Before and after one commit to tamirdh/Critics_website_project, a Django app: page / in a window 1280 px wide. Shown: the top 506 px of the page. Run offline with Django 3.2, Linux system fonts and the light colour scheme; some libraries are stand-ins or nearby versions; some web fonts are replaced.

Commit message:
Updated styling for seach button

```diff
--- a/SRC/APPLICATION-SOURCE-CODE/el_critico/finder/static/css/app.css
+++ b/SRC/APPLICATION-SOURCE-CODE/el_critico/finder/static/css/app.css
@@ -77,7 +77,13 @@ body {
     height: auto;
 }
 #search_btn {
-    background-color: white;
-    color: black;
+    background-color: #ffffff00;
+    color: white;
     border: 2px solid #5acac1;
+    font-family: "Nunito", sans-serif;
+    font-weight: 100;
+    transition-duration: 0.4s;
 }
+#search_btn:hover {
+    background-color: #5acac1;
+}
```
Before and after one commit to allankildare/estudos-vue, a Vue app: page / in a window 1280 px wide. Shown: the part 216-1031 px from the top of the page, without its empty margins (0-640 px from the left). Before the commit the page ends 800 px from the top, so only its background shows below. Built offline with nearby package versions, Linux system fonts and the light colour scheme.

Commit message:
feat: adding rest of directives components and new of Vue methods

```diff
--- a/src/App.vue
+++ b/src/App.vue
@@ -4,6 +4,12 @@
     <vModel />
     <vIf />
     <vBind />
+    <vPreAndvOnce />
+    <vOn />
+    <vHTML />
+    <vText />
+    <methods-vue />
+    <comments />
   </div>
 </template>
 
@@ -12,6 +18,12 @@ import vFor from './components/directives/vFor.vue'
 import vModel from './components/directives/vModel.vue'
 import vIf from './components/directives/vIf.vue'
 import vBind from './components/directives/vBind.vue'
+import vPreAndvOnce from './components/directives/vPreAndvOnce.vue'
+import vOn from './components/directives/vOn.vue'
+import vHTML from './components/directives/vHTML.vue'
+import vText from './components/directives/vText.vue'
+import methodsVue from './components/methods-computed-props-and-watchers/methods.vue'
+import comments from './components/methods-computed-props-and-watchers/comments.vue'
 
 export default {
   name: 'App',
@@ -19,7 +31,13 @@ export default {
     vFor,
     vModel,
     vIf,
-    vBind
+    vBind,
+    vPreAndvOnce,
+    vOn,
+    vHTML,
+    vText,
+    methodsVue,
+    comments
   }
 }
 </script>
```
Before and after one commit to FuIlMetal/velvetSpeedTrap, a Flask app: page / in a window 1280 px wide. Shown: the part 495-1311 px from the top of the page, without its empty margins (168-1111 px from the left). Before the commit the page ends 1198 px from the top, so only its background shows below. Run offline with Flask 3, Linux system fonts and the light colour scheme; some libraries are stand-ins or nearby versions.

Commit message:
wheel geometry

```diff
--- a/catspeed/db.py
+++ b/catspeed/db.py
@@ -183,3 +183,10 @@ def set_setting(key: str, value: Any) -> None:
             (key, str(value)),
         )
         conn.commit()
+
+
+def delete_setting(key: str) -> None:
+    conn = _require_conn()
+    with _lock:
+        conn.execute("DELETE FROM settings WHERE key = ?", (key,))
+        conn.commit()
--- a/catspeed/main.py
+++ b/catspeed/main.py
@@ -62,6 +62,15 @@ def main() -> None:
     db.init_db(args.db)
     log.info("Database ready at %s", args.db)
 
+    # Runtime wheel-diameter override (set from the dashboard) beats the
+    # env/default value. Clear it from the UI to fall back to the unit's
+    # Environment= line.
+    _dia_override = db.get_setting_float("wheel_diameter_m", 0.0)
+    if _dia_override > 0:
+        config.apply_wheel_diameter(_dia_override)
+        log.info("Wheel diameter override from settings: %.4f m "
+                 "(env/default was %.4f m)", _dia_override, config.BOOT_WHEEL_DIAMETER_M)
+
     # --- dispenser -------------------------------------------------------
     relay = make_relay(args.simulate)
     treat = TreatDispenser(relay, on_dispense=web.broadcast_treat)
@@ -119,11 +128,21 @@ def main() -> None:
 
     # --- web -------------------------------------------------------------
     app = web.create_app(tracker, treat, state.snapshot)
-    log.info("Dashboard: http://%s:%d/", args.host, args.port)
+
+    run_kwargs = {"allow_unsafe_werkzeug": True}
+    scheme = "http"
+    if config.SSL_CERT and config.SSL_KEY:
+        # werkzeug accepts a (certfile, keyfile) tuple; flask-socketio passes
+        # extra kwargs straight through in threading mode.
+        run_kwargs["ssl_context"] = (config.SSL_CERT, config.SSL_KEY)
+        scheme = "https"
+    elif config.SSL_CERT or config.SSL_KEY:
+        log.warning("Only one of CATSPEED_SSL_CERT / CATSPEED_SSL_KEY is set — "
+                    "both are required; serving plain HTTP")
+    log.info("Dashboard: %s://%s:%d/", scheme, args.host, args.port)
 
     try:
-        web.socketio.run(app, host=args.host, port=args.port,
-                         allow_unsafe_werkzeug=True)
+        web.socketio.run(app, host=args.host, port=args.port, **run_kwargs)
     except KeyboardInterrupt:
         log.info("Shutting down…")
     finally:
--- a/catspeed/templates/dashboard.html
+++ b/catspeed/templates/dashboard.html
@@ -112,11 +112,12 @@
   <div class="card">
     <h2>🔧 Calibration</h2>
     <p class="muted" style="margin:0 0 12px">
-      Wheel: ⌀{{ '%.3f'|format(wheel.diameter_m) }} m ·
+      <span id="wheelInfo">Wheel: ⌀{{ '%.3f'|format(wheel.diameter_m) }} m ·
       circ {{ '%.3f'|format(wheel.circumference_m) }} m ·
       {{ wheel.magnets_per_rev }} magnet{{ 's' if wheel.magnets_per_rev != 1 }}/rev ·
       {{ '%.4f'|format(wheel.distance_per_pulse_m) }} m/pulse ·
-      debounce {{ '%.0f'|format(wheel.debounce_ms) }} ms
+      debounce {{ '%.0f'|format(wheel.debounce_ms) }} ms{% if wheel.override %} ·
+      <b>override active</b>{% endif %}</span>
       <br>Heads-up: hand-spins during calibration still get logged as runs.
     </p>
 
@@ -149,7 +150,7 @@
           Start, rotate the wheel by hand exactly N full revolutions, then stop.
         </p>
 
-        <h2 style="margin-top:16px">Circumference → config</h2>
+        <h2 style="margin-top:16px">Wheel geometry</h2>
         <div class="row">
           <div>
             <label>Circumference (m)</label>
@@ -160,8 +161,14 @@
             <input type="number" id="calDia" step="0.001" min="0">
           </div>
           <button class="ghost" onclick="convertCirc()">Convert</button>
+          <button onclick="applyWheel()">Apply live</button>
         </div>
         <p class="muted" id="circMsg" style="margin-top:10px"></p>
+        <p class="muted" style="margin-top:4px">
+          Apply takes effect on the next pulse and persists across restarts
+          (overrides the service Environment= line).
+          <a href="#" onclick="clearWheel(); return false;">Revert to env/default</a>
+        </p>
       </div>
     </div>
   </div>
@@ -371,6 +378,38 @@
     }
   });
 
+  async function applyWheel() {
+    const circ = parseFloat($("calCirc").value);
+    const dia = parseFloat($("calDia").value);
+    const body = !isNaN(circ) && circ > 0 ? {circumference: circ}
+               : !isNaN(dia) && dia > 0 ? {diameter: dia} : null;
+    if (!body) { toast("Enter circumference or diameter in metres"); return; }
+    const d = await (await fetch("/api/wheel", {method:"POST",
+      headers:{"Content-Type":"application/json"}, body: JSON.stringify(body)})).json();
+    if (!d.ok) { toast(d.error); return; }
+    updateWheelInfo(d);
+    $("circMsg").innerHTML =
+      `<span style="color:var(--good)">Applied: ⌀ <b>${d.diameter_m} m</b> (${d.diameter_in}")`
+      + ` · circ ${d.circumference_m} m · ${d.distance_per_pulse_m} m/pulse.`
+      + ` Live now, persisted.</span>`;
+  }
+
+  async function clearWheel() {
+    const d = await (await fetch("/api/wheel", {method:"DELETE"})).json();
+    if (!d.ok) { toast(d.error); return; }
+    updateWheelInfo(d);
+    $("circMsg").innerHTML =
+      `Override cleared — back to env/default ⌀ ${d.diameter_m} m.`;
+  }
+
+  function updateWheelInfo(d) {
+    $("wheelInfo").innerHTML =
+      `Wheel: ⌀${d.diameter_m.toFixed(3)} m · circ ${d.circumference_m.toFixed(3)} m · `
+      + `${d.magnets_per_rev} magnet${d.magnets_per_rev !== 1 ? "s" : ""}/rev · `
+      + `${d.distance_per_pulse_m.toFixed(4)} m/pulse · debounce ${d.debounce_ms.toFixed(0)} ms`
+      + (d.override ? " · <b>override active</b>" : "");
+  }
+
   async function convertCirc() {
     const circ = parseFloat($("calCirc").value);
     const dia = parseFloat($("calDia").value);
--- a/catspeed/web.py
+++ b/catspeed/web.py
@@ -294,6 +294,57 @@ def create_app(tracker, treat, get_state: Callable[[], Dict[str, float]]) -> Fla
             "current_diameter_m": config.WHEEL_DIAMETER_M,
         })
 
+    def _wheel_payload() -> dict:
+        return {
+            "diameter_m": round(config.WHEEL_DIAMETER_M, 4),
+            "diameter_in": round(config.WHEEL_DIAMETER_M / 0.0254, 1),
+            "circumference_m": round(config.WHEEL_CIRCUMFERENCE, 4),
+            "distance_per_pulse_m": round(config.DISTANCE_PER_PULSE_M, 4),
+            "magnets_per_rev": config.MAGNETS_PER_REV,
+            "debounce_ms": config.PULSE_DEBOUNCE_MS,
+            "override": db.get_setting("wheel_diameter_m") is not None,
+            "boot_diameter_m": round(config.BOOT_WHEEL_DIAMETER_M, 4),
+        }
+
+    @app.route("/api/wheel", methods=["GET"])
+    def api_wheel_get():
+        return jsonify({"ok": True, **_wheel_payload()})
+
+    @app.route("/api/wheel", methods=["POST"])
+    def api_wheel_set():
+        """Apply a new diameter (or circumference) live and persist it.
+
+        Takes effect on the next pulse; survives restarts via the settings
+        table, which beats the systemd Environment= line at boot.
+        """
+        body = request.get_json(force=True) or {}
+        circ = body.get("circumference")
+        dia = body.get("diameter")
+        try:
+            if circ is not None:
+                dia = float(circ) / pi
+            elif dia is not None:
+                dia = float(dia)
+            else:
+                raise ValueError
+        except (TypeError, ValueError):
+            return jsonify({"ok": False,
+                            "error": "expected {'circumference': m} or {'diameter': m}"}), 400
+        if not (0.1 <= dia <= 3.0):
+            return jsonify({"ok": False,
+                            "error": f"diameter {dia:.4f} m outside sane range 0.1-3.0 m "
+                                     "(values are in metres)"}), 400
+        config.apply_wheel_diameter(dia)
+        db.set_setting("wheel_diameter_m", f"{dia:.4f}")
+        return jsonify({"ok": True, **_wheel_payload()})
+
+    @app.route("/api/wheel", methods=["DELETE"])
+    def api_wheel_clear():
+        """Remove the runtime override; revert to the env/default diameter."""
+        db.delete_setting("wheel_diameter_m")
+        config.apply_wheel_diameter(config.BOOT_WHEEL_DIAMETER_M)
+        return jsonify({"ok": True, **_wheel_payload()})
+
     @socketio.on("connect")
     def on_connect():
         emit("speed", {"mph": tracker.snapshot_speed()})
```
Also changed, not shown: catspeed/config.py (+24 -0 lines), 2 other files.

____

• _BRIEF_
Tally the lines above that hold "part" and write the result as a lone number.

• _FINISHED EXERCISE_
2